Celebrating Our Graduates; College of Agriculture, Forestry and Life Sciences; Public Service and Agriculture

Reducing danger in the solitary work of farming: CAFLS master’s grad pursues agricultural safety instruction in SC


Shelley Lovern grew up on a very small farm in a very small town, helping around the shop and working in the garden since she was also very small.

When it came time for college, a relative recommended that the Agricultural Mechanization and Business program at Clemson University — a couple hours and change west of her hometown of Fort Lawn in Chester County, South Carolina — was one she should consider because of the hands-on nature and tight-knit culture of the major.

“When I did a tour, I just fell in love with the atmosphere, the people, and it was so welcoming,” she said. “Everybody always says it has a family feel, and I definitely agree with that.”

Lovern is one of the newest members of the Class of 2023, graduating with her second Clemson degree in August, a master’s of agriculture. During her undergraduate career, Lovern had the opportunity to work closely with the Clemson Agricultural Safety program and, upon graduation, she obtained a graduate position with the program.

“I had grown very close to the program and its goal of educating South Carolina citizens about agricultural safety,” she said. “I decided to continue my work with the program through a master’s degree.”

But because of her own background, growing up working in a rural area and often working in relative isolation, Lovern had an innate understanding of the necessity of agricultural safety.

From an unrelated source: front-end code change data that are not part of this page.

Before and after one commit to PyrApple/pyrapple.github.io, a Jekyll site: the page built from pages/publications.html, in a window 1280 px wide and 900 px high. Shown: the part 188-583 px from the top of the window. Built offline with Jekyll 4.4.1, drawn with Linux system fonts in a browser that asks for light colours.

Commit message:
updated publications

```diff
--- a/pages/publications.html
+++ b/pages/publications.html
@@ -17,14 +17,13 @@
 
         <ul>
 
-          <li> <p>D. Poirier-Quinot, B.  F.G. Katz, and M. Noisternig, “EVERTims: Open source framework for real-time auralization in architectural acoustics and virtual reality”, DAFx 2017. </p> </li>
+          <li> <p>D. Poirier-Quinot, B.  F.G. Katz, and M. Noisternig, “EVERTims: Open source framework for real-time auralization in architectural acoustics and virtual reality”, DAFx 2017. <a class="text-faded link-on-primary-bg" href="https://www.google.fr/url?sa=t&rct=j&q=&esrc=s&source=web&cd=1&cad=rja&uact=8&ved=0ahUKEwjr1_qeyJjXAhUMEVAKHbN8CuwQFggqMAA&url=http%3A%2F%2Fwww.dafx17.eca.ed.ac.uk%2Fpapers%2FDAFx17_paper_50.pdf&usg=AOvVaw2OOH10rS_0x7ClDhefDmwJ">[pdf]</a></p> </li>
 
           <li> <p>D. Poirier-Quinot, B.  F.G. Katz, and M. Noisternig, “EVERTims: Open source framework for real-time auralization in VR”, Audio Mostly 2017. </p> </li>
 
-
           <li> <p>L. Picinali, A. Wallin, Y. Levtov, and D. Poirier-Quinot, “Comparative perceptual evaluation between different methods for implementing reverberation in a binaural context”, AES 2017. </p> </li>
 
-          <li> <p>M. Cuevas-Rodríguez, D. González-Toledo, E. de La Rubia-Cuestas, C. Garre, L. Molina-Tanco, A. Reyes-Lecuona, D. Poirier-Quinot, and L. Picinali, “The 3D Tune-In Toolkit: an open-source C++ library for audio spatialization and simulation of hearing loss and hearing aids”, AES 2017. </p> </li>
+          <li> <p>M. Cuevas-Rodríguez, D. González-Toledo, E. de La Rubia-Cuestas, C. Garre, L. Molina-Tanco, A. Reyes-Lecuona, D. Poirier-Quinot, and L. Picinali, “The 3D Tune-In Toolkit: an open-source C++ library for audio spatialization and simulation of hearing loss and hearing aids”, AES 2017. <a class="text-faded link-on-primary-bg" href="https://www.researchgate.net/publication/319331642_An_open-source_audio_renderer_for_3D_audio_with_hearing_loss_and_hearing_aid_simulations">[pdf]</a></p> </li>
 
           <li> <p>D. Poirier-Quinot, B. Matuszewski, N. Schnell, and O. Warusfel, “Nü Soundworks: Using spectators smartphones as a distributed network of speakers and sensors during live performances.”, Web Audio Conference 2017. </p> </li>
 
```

“A lot of times in agriculture, it’s really solitary work and somebody might not know if you get hurt,” she said. “So, always understanding what’s around you and being aware that there are bad things that can happen when you’re working in agriculture — to always be preventative about it and always educate yourself on what some of those hazards are, whether it be tractor rollover or entanglement in a power take-off shaft or maybe something as simple as not letting your kid ride on the lawnmower with you.”

Hunter Massey, principal lecturer in Clemson’s Agricultural Sciences Department, said the purpose of the Agricultural Safety Program is to increase awareness of agricultural safety procedures, maintenance operations and safety operations for the citizens of South Carolina.

“In doing this work and programming, if we can prevent just one death or injury it is worth all our time,” Massey said. “The events are always positive and allow interaction with all ages with an interest in agriculture, which is a great thing to see develop in real time. I look forward to the future growth of the program here at Clemson University.”

Through her participation in the Agricultural Safety program and her master’s research, Lovern said she was able to “dive into the needs” of agricultural educators across the state.

“So, my research, specifically with those educators, was to meet with them, host interviews and focus groups and just spend time with them to figure out what they need as a group of educators to make teaching agricultural safety easier in the classroom … being able to figure out what their needs are, so that the safety program can better meet those needs,” Lovern said.

A young woman with long blonde hair stands in front of a green and yelllow tractor, parked on pavement.

And she believes the program can provide the needed resources and support to educators to help promote agricultural safety education in School-Based Agricultural Education programs.

“This experience also allowed me to make vital connections in and around Clemson University that will benefit me in my future endeavors,” she said. “Along with working with agricultural educators, I had the opportunity to work very closely with many of the Fire and Rescue teams throughout the state, and being able to see how excited the various fire and rescue teams were to have Clemson University support was very inspiring and allowed me to see how impactful this university can be throughout the state.”

Another experience Lovern said helped shape her time at Clemson was helping as a teaching assistant in a Principles of Fabrication course at Clemson. While she had taken the class as a student, she said her experience as a female was that it felt hard to ask for help or to be understood by the TA’s at the time.

So, when she began helping with the labs, Lovern said she made a point to ensure that students felt comfortable and confident in the lab, even if they had no previous experience with fabrication.

“Because of this, I was able to get to know the students on a more personal level and help instill a love for working hard and making something, whether it was a project or an aspect of their life, their own,” she said. “This experience allowed me to better understand the students of Clemson University and provide them guidance inside and outside of the classroom.”

Through her time at Clemson, Lovern said she discovered a passion for teaching and helping others and hopes to work in Cooperative Extension to continue doing both those things in the state.

“Working with the safety program has prepared me to meet and speak with various people and relate to their and the community’s needs,” she said. “My goal is to continue my work in agricultural safety and agricultural education to continue to inform the people of South Carolina about the hazards that surround agriculture and how they can not only protect themselves but also those that work around them.”